Your assignment → Reproduce the data below exactly. Skip the pictures.

[Entries provided]

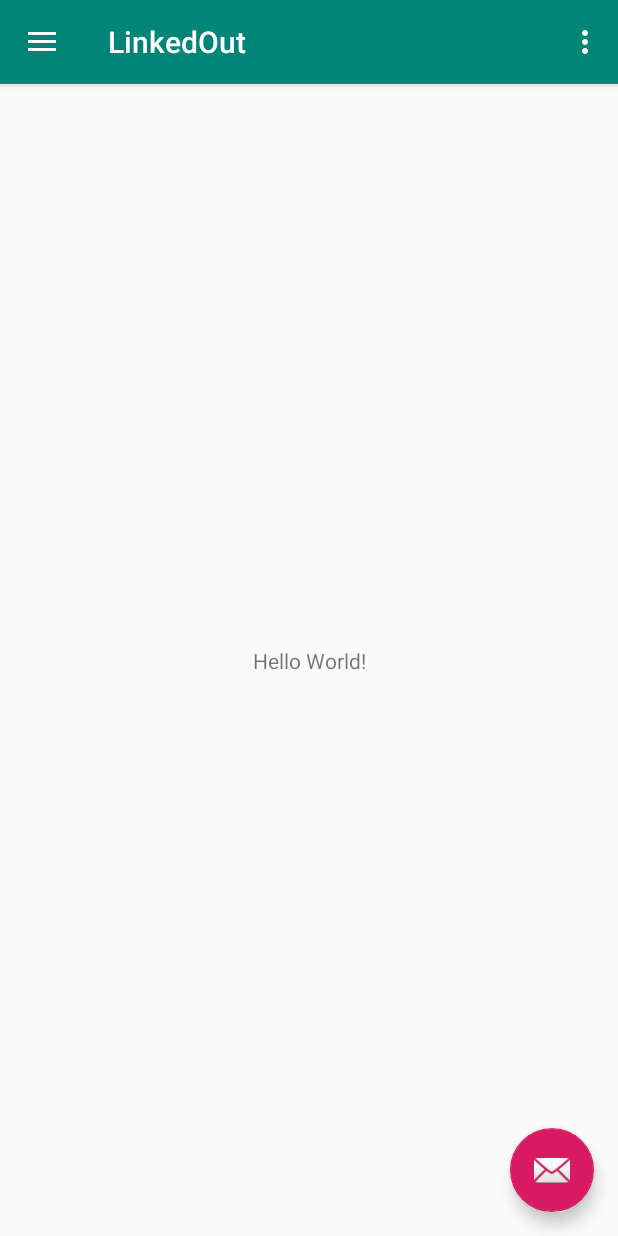
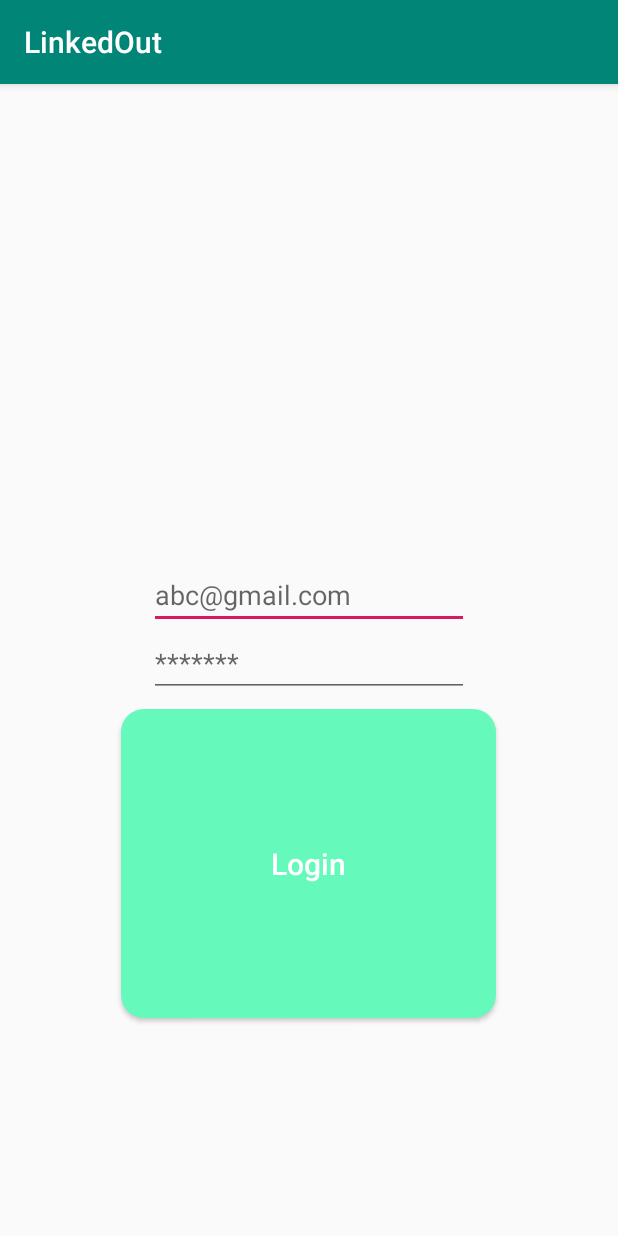
Before and after one commit to TheFatPanda97/LinkedOut, an Android app: the screen it shows after launch (MainActivity before the commit, LogInScreen_Activity after it), on a phone screen of 412 x 824 dp. Run offline under Robolectric (Android 15) with nearby library versions, the phone set to English and light mode, and no system bars.

Commit message:
Add files via upload

```diff
--- /dev/null
+++ b/app/src/main/java/ca/utoronto/shawnhu/linkedout/LogInScreen_Activity.java
@@ -0,0 +1,30 @@
+package ca.utoronto.shawnhu.linkedout;
+import android.content.Intent;
+import android.support.v7.app.AppCompatActivity;
+
+import android.os.Bundle;
+
+import android.view.View;
+import android.widget.Button;
+public class LogInScreen_Activity extends AppCompatActivity {
+    private Button Button;
+    @Override
+    protected void onCreate(Bundle savedInstanceState) {
+        super.onCreate(savedInstanceState);
+        setContentView(R.layout.activity_log_in_screen_);
+
+        Button=(Button) findViewById(R.id.button2);
+        Button.setOnClickListener(new View.OnClickListener(){
+            @Override
+            public void onClick(View v){
+                openMainScreen_Activity();
+            }
+        });
+
+
+    }
+    public void openMainScreen_Activity(){
+        Intent intent= new Intent(this,MainActivity.class);
+        startActivity(intent);
+    }
+}
--- /dev/null
+++ b/app/src/main/res/drawable/button.xml
@@ -0,0 +1,6 @@
+<?xml version="1.0" encoding="utf-8"?>
+<shape xmlns:android="http://schemas.android.com/apk/res/android" android:shape="rectangle">
+
+    <solid android:color="#66F9BC"/>
+    <corners android:radius="15dp"/>
+</shape>
--- /dev/null
+++ b/app/src/main/res/layout/activity_log_in_screen_.xml
@@ -0,0 +1,54 @@
+<?xml version="1.0" encoding="utf-8"?>
+<android.support.constraint.ConstraintLayout xmlns:android="http://schemas.android.com/apk/res/android"
+    xmlns:app="http://schemas.android.com/apk/res-auto"
+    xmlns:tools="http://schemas.android.com/tools"
+    android:layout_width="match_parent"
+    android:layout_height="match_parent"
+    tools:context=".MainActivity">
+
+    <EditText
+        android:id="@+id/editText"
+        android:layout_width="wrap_content"
+        android:layout_height="wrap_content"
+        android:layout_marginTop="318dp"
+        android:layout_marginBottom="25dp"
+        android:ems="10"
+        android:hint="abc@gmail.com"
+        android:inputType="textPersonName"
+        app:layout_constraintBottom_toTopOf="@+id/editText3"
+        app:layout_constraintEnd_toEndOf="parent"
+        app:layout_constraintStart_toStartOf="parent"
+        app:layout_constraintTop_toTopOf="parent"
+        app:layout_constraintVertical_chainStyle="spread_inside" />
+
+    <EditText
+        android:id="@+id/editText3"
+        android:layout_width="wrap_content"
+        android:layout_height="wrap_content"
+        android:ems="10"
+        android:hint="*******"
+        android:inputType="textPassword"
+        app:layout_constraintStart_toStartOf="@+id/editText"
+        app:layout_constraintTop_toBottomOf="@+id/editText" />
+
+    <Button
+        android:id="@+id/button2"
+        android:layout_width="250dp"
+        android:layout_height="0dp"
+        android:layout_marginStart="8dp"
+        android:layout_marginTop="8dp"
+        android:layout_marginEnd="8dp"
+        android:layout_marginBottom="145dp"
+
+        android:background="@drawable/button"
+        android:text="Login"
+        android:textAllCaps="false"
+        android:textColor="#FFFFFF"
+        android:textSize="20sp"
+        app:layout_constraintBottom_toBottomOf="parent"
+        app:layout_constraintEnd_toEndOf="parent"
+        app:layout_constraintHorizontal_bias="0.496"
+        app:layout_constraintStart_toStartOf="parent"
+        app:layout_constraintTop_toBottomOf="@+id/editText3"
+        app:layout_constraintVertical_bias="0.79" />
+</android.support.constraint.ConstraintLayout>
--- a/app/src/main/res/layout/content_main.xml
+++ b/app/src/main/res/layout/content_main.xml
@@ -2,19 +2,9 @@
 <android.support.constraint.ConstraintLayout xmlns:android="http://schemas.android.com/apk/res/android"
     xmlns:app="http://schemas.android.com/apk/res-auto"
     xmlns:tools="http://schemas.android.com/tools"
+    android:id="@+id/main_screen"
     android:layout_width="match_parent"
     android:layout_height="match_parent"
     app:layout_behavior="@string/appbar_scrolling_view_behavior"
     tools:context=".MainActivity"
-    tools:showIn="@layout/app_bar_main">
-
-    <TextView
-        android:layout_width="wrap_content"
-        android:layout_height="wrap_content"
-        android:text="Hello World!"
-        app:layout_constraintBottom_toBottomOf="parent"
-        app:layout_constraintLeft_toLeftOf="parent"
-        app:layout_constraintRight_toRightOf="parent"
-        app:layout_constraintTop_toTopOf="parent" />
-
-</android.support.constraint.ConstraintLayout>
+    tools:showIn="@layout/app_bar_main" />
```
Also changed, not shown: app/src/main/AndroidManifest.xml (+11 -4 lines), app/src/main/java/ca/utoronto/shawnhu/linkedout/Calendar_Main.java (added, +29 -0 lines), app/src/main/java/ca/utoronto/shawnhu/linkedout/MainActivity.java (+70 -2 lines), app/src/main/java/ca/utoronto/shawnhu/linkedout/MainScreen_Activity.java (added, +13 -0 lines), app/src/main/java/ca/utoronto/shawnhu/linkedout/map.java (added, +29 -0 lines), app/src/main/res/layout/activity_login_screen_activity.xml (added, +9 -0 lines), app/src/main/res/layout/activity_main_screen_.xml (added, +9 -0 lines), app/src/main/res/layout/fragment_calendar__main.xml (added, +13 -0 lines), app/src/main/res/layout/fragment_map.xml (added, +17 -0 lines), app/src/main/res/values/strings.xml (+16 -0 lines).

[/Entries provided]

Task result →
Before and after one commit to TheFatPanda97/LinkedOut, an Android app: the screen it shows after launch (MainActivity before the commit, LogInScreen_Activity after it), on a phone screen of 412 x 824 dp. Run offline under Robolectric (Android 15) with nearby library versions, the phone set to English and light mode, and no system bars.

Commit message:
Add files via upload

```diff
--- /dev/null
+++ b/app/src/main/java/ca/utoronto/shawnhu/linkedout/LogInScreen_Activity.java
@@ -0,0 +1,30 @@
+package ca.utoronto.shawnhu.linkedout;
+import android.content.Intent;
+import android.support.v7.app.AppCompatActivity;
+
+import android.os.Bundle;
+
+import android.view.View;
+import android.widget.Button;
+public class LogInScreen_Activity extends AppCompatActivity {
+    private Button Button;
+    @Override
+    protected void onCreate(Bundle savedInstanceState) {
+        super.onCreate(savedInstanceState);
+        setContentView(R.layout.activity_log_in_screen_);
+
+        Button=(Button) findViewById(R.id.button2);
+        Button.setOnClickListener(new View.OnClickListener(){
+            @Override
+            public void onClick(View v){
+                openMainScreen_Activity();
+            }
+        });
+
+
+    }
+    public void openMainScreen_Activity(){
+        Intent intent= new Intent(this,MainActivity.class);
+        startActivity(intent);
+    }
+}
--- /dev/null
+++ b/app/src/main/res/drawable/button.xml
@@ -0,0 +1,6 @@
+<?xml version="1.0" encoding="utf-8"?>
+<shape xmlns:android="http://schemas.android.com/apk/res/android" android:shape="rectangle">
+
+    <solid android:color="#66F9BC"/>
+    <corners android:radius="15dp"/>
+</shape>
--- /dev/null
+++ b/app/src/main/res/layout/activity_log_in_screen_.xml
@@ -0,0 +1,54 @@
+<?xml version="1.0" encoding="utf-8"?>
+<android.support.constraint.ConstraintLayout xmlns:android="http://schemas.android.com/apk/res/android"
+    xmlns:app="http://schemas.android.com/apk/res-auto"
+    xmlns:tools="http://schemas.android.com/tools"
+    android:layout_width="match_parent"
+    android:layout_height="match_parent"
+    tools:context=".MainActivity">
+
+    <EditText
+        android:id="@+id/editText"
+        android:layout_width="wrap_content"
+        android:layout_height="wrap_content"
+        android:layout_marginTop="318dp"
+        android:layout_marginBottom="25dp"
+        android:ems="10"
+        android:hint="abc@gmail.com"
+        android:inputType="textPersonName"
+        app:layout_constraintBottom_toTopOf="@+id/editText3"
+        app:layout_constraintEnd_toEndOf="parent"
+        app:layout_constraintStart_toStartOf="parent"
+        app:layout_constraintTop_toTopOf="parent"
+        app:layout_constraintVertical_chainStyle="spread_inside" />
+
+    <EditText
+        android:id="@+id/editText3"
+        android:layout_width="wrap_content"
+        android:layout_height="wrap_content"
+        android:ems="10"
+        android:hint="*******"
+        android:inputType="textPassword"
+        app:layout_constraintStart_toStartOf="@+id/editText"
+        app:layout_constraintTop_toBottomOf="@+id/editText" />
+
+    <Button
+        android:id="@+id/button2"
+        android:layout_width="250dp"
+        android:layout_height="0dp"
+        android:layout_marginStart="8dp"
+        android:layout_marginTop="8dp"
+        android:layout_marginEnd="8dp"
+        android:layout_marginBottom="145dp"
+
+        android:background="@drawable/button"
+        android:text="Login"
+        android:textAllCaps="false"
+        android:textColor="#FFFFFF"
+        android:textSize="20sp"
+        app:layout_constraintBottom_toBottomOf="parent"
+        app:layout_constraintEnd_toEndOf="parent"
+        app:layout_constraintHorizontal_bias="0.496"
+        app:layout_constraintStart_toStartOf="parent"
+        app:layout_constraintTop_toBottomOf="@+id/editText3"
+        app:layout_constraintVertical_bias="0.79" />
+</android.support.constraint.ConstraintLayout>
--- a/app/src/main/res/layout/content_main.xml
+++ b/app/src/main/res/layout/content_main.xml
@@ -2,19 +2,9 @@
 <android.support.constraint.ConstraintLayout xmlns:android="http://schemas.android.com/apk/res/android"
     xmlns:app="http://schemas.android.com/apk/res-auto"
     xmlns:tools="http://schemas.android.com/tools"
+    android:id="@+id/main_screen"
     android:layout_width="match_parent"
     android:layout_height="match_parent"
     app:layout_behavior="@string/appbar_scrolling_view_behavior"
     tools:context=".MainActivity"
-    tools:showIn="@layout/app_bar_main">
-
-    <TextView
-        android:layout_width="wrap_content"
-        android:layout_height="wrap_content"
-        android:text="Hello World!"
-        app:layout_constraintBottom_toBottomOf="parent"
-        app:layout_constraintLeft_toLeftOf="parent"
-        app:layout_constraintRight_toRightOf="parent"
-        app:layout_constraintTop_toTopOf="parent" />
-
-</android.support.constraint.ConstraintLayout>
+    tools:showIn="@layout/app_bar_main" />
```
Also changed, not shown: app/src/main/AndroidManifest.xml (+11 -4 lines), app/src/main/java/ca/utoronto/shawnhu/linkedout/Calendar_Main.java (added, +29 -0 lines), app/src/main/java/ca/utoronto/shawnhu/linkedout/MainActivity.java (+70 -2 lines), app/src/main/java/ca/utoronto/shawnhu/linkedout/MainScreen_Activity.java (added, +13 -0 lines), app/src/main/java/ca/utoronto/shawnhu/linkedout/map.java (added, +29 -0 lines), app/src/main/res/layout/activity_login_screen_activity.xml (added, +9 -0 lines), app/src/main/res/layout/activity_main_screen_.xml (added, +9 -0 lines), app/src/main/res/layout/fragment_calendar__main.xml (added, +13 -0 lines), app/src/main/res/layout/fragment_map.xml (added, +17 -0 lines), app/src/main/res/values/strings.xml (+16 -0 lines).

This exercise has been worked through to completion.